DIRECTIONS
Copy each line below exactly and leave the pictures out.

EXTRACTED RECORDS START

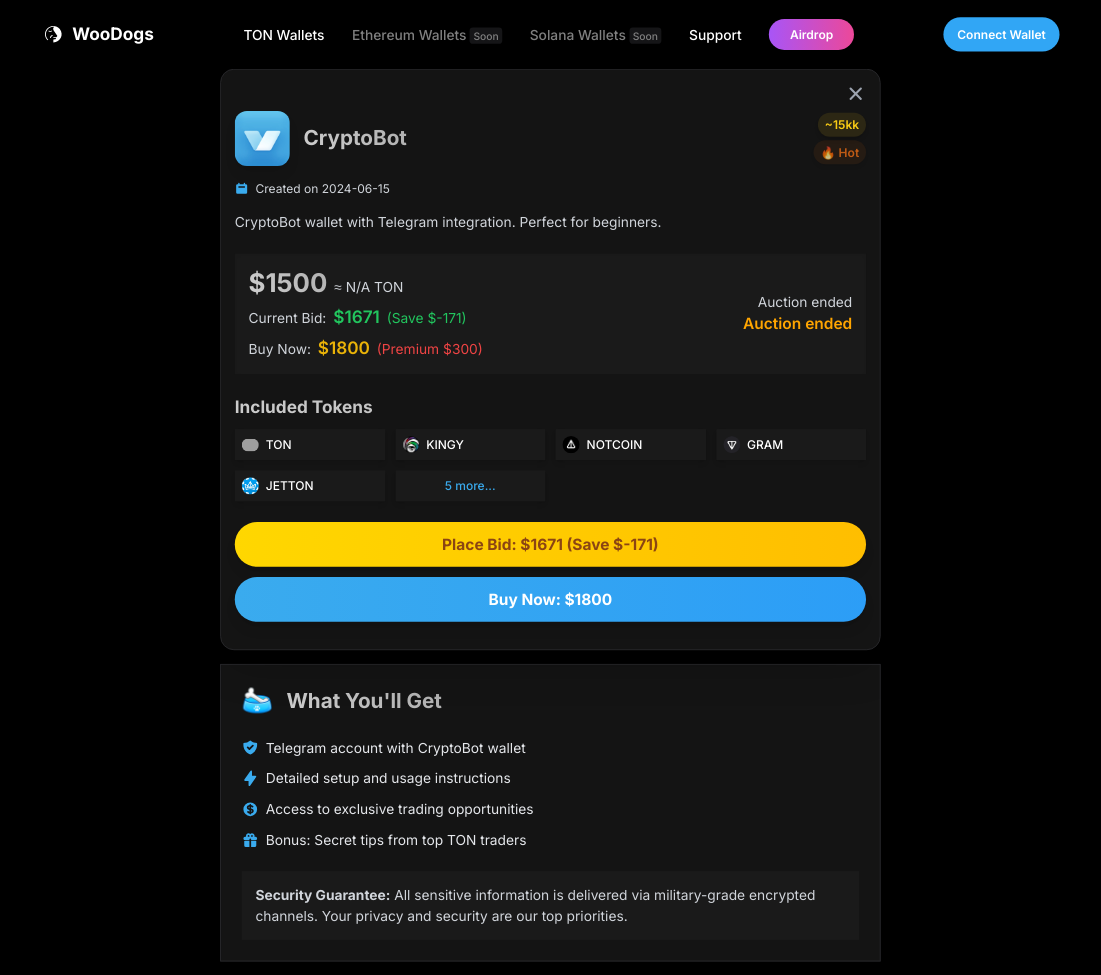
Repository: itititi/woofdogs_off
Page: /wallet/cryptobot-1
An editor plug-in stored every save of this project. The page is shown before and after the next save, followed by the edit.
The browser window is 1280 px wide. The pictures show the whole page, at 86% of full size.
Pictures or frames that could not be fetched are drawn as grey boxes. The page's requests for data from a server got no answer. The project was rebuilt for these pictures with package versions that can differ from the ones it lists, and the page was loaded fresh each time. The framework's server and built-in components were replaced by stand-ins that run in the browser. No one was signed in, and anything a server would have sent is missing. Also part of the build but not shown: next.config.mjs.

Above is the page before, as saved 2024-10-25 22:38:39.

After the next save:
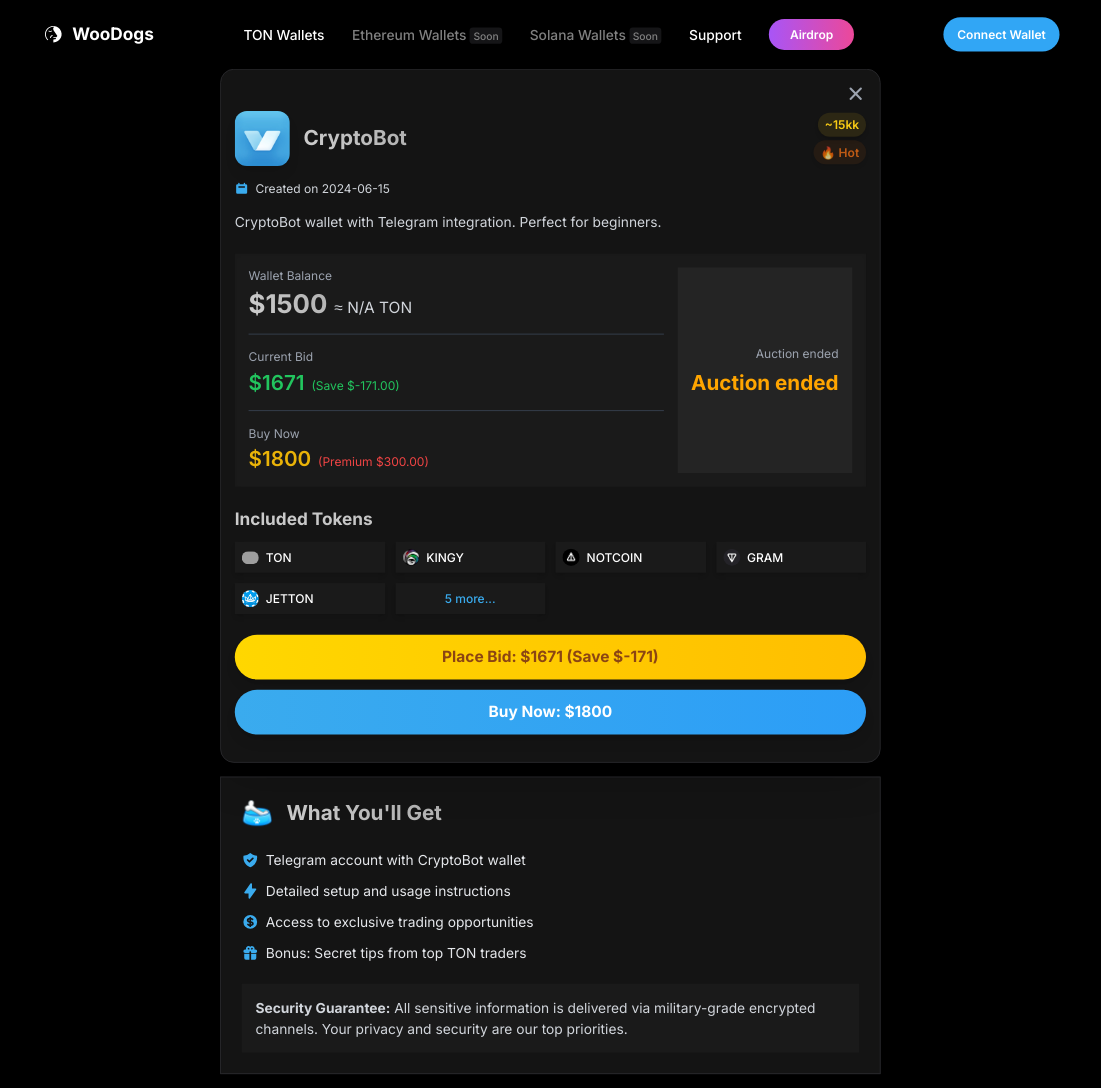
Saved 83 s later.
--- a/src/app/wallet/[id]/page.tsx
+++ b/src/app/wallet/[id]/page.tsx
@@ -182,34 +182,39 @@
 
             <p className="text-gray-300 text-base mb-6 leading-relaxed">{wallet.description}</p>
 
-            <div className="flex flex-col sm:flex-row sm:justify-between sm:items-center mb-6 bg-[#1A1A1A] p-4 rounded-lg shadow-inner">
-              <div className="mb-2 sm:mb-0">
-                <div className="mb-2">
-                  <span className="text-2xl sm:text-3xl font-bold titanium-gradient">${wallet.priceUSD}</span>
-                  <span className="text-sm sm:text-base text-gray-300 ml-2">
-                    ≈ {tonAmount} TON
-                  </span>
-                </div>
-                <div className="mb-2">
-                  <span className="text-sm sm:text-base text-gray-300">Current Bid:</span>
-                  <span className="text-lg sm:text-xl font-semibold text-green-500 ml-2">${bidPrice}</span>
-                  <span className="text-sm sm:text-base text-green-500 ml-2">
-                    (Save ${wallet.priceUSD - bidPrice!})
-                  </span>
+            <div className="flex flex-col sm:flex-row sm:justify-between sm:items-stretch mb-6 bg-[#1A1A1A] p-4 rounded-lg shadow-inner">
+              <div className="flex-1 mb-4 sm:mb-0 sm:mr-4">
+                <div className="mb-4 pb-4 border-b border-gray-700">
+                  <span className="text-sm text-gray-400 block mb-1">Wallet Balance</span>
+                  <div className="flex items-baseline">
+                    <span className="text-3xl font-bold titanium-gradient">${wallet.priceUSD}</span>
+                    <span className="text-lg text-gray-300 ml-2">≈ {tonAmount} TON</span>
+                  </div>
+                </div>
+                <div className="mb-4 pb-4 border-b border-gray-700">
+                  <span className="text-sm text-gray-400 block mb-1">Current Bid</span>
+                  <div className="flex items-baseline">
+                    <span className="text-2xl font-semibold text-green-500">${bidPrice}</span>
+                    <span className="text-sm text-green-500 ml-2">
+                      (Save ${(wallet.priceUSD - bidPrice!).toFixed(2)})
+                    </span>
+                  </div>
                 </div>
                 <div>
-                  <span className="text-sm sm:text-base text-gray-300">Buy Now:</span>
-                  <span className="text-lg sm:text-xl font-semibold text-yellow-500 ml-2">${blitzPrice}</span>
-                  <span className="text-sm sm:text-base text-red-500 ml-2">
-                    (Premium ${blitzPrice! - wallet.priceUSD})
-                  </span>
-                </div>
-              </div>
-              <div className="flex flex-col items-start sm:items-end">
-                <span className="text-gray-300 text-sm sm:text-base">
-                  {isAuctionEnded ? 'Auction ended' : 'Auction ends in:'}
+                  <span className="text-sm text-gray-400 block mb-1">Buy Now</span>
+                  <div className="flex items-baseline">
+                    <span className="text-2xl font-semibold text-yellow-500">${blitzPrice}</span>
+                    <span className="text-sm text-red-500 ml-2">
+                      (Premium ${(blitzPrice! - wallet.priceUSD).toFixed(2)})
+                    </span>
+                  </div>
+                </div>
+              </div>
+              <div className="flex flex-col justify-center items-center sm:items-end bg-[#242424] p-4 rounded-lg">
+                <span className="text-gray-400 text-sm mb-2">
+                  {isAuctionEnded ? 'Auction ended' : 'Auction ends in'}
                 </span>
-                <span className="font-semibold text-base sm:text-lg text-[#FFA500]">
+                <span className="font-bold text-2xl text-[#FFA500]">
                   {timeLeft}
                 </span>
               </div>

EXTRACTED RECORDS END

YOUR SOLUTION
Repository: itititi/woofdogs_off
Page: /wallet/cryptobot-1
An editor plug-in stored every save of this project. The page is shown before and after the next save, followed by the edit.
The browser window is 1280 px wide. The pictures show the whole page, at 86% of full size.
Pictures or frames that could not be fetched are drawn as grey boxes. The page's requests for data from a server got no answer. The project was rebuilt for these pictures with package versions that can differ from the ones it lists, and the page was loaded fresh each time. The framework's server and built-in components were replaced by stand-ins that run in the browser. No one was signed in, and anything a server would have sent is missing. Also part of the build but not shown: next.config.mjs.

Above is the page before, as saved 2024-10-25 22:38:39.

After the next save:
Saved 83 s later.
--- a/src/app/wallet/[id]/page.tsx
+++ b/src/app/wallet/[id]/page.tsx
@@ -182,34 +182,39 @@
 
             <p className="text-gray-300 text-base mb-6 leading-relaxed">{wallet.description}</p>
 
-            <div className="flex flex-col sm:flex-row sm:justify-between sm:items-center mb-6 bg-[#1A1A1A] p-4 rounded-lg shadow-inner">
-              <div className="mb-2 sm:mb-0">
-                <div className="mb-2">
-                  <span className="text-2xl sm:text-3xl font-bold titanium-gradient">${wallet.priceUSD}</span>
-                  <span className="text-sm sm:text-base text-gray-300 ml-2">
-                    ≈ {tonAmount} TON
-                  </span>
-                </div>
-                <div className="mb-2">
-                  <span className="text-sm sm:text-base text-gray-300">Current Bid:</span>
-                  <span className="text-lg sm:text-xl font-semibold text-green-500 ml-2">${bidPrice}</span>
-                  <span className="text-sm sm:text-base text-green-500 ml-2">
-                    (Save ${wallet.priceUSD - bidPrice!})
-                  </span>
+            <div className="flex flex-col sm:flex-row sm:justify-between sm:items-stretch mb-6 bg-[#1A1A1A] p-4 rounded-lg shadow-inner">
+              <div className="flex-1 mb-4 sm:mb-0 sm:mr-4">
+                <div className="mb-4 pb-4 border-b border-gray-700">
+                  <span className="text-sm text-gray-400 block mb-1">Wallet Balance</span>
+                  <div className="flex items-baseline">
+                    <span className="text-3xl font-bold titanium-gradient">${wallet.priceUSD}</span>
+                    <span className="text-lg text-gray-300 ml-2">≈ {tonAmount} TON</span>
+                  </div>
+                </div>
+                <div className="mb-4 pb-4 border-b border-gray-700">
+                  <span className="text-sm text-gray-400 block mb-1">Current Bid</span>
+                  <div className="flex items-baseline">
+                    <span className="text-2xl font-semibold text-green-500">${bidPrice}</span>
+                    <span className="text-sm text-green-500 ml-2">
+                      (Save ${(wallet.priceUSD - bidPrice!).toFixed(2)})
+                    </span>
+                  </div>
                 </div>
                 <div>
-                  <span className="text-sm sm:text-base text-gray-300">Buy Now:</span>
-                  <span className="text-lg sm:text-xl font-semibold text-yellow-500 ml-2">${blitzPrice}</span>
-                  <span className="text-sm sm:text-base text-red-500 ml-2">
-                    (Premium ${blitzPrice! - wallet.priceUSD})
-                  </span>
-                </div>
-              </div>
-              <div className="flex flex-col items-start sm:items-end">
-                <span className="text-gray-300 text-sm sm:text-base">
-                  {isAuctionEnded ? 'Auction ended' : 'Auction ends in:'}
+                  <span className="text-sm text-gray-400 block mb-1">Buy Now</span>
+                  <div className="flex items-baseline">
+                    <span className="text-2xl font-semibold text-yellow-500">${blitzPrice}</span>
+                    <span className="text-sm text-red-500 ml-2">
+                      (Premium ${(blitzPrice! - wallet.priceUSD).toFixed(2)})
+                    </span>
+                  </div>
+                </div>
+              </div>
+              <div className="flex flex-col justify-center items-center sm:items-end bg-[#242424] p-4 rounded-lg">
+                <span className="text-gray-400 text-sm mb-2">
+                  {isAuctionEnded ? 'Auction ended' : 'Auction ends in'}
                 </span>
-                <span className="font-semibold text-base sm:text-lg text-[#FFA500]">
+                <span className="font-bold text-2xl text-[#FFA500]">
                   {timeLeft}
                 </span>
               </div>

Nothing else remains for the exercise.